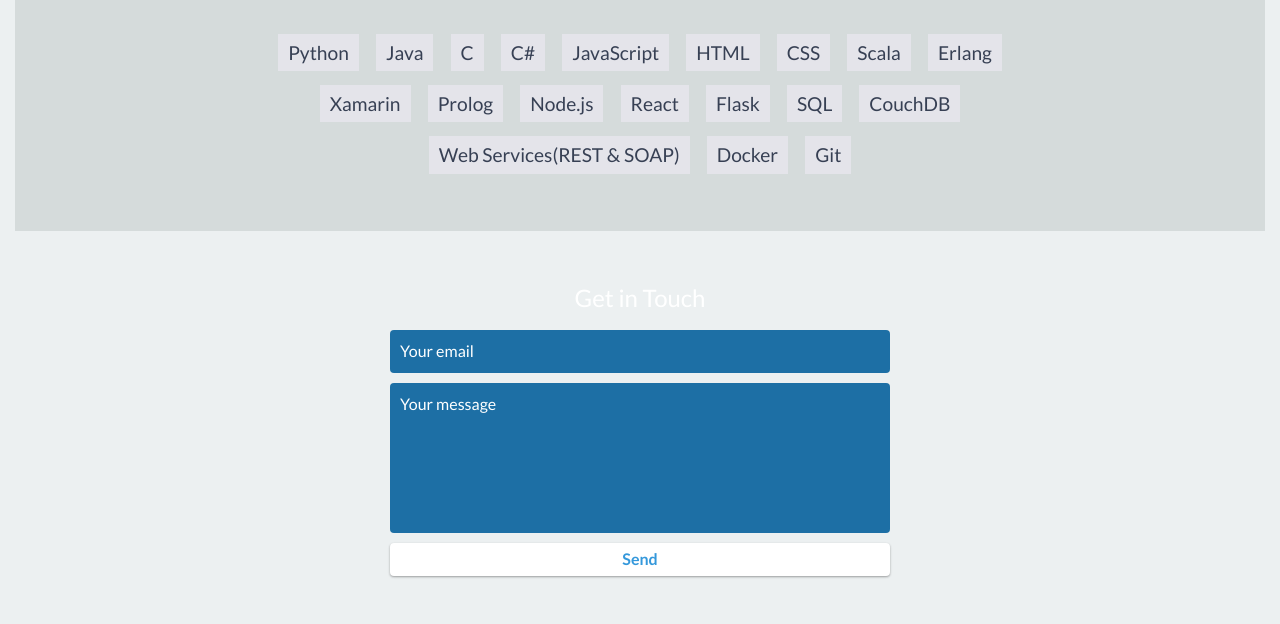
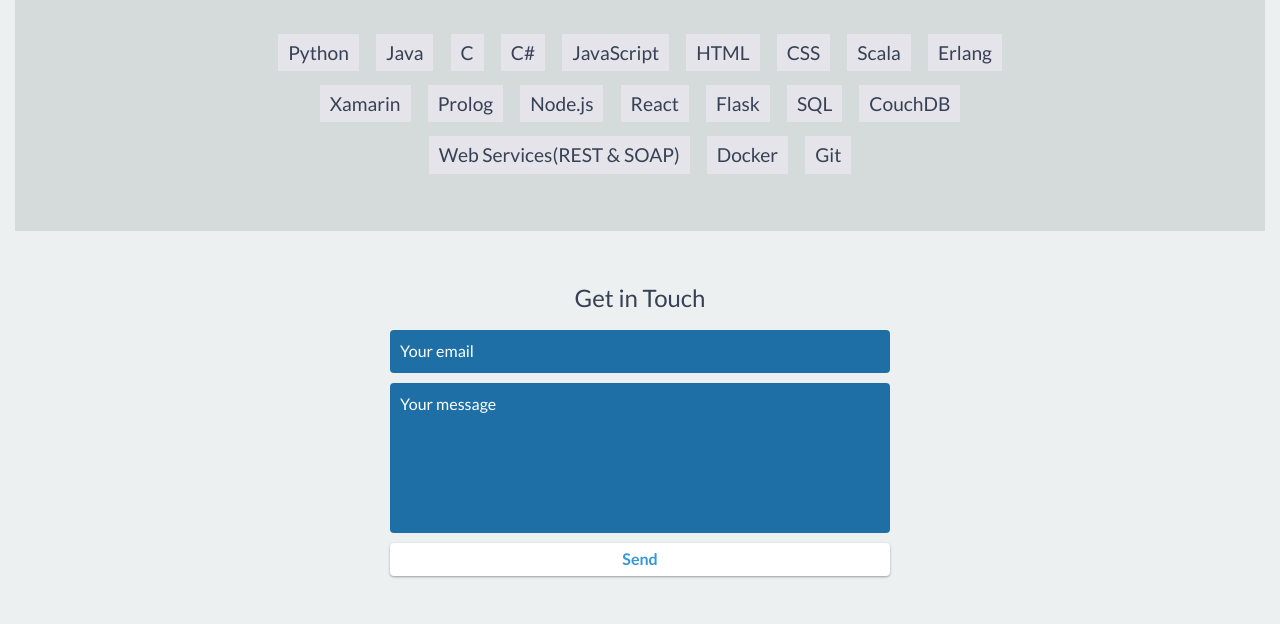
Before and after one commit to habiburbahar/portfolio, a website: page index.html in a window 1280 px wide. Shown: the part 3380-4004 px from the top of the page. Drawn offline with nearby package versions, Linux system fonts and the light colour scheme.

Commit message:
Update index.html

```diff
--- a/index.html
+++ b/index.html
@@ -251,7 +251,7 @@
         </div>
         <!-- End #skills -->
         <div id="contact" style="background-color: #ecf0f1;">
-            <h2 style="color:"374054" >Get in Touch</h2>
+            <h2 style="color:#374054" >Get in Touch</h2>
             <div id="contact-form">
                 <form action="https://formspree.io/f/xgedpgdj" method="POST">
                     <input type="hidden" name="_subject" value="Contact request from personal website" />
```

▶ What the exercise asks:
Produce a verbatim copy of all records, minus pictures.

▶ Written response:
Before and after one commit to habiburbahar/portfolio, a website: page index.html in a window 1280 px wide. Shown: the part 3380-4004 px from the top of the page. Drawn offline with nearby package versions, Linux system fonts and the light colour scheme.

Commit message:
Update index.html

```diff
--- a/index.html
+++ b/index.html
@@ -251,7 +251,7 @@
         </div>
         <!-- End #skills -->
         <div id="contact" style="background-color: #ecf0f1;">
-            <h2 style="color:"374054" >Get in Touch</h2>
+            <h2 style="color:#374054" >Get in Touch</h2>
             <div id="contact-form">
                 <form action="https://formspree.io/f/xgedpgdj" method="POST">
                     <input type="hidden" name="_subject" value="Contact request from personal website" />
```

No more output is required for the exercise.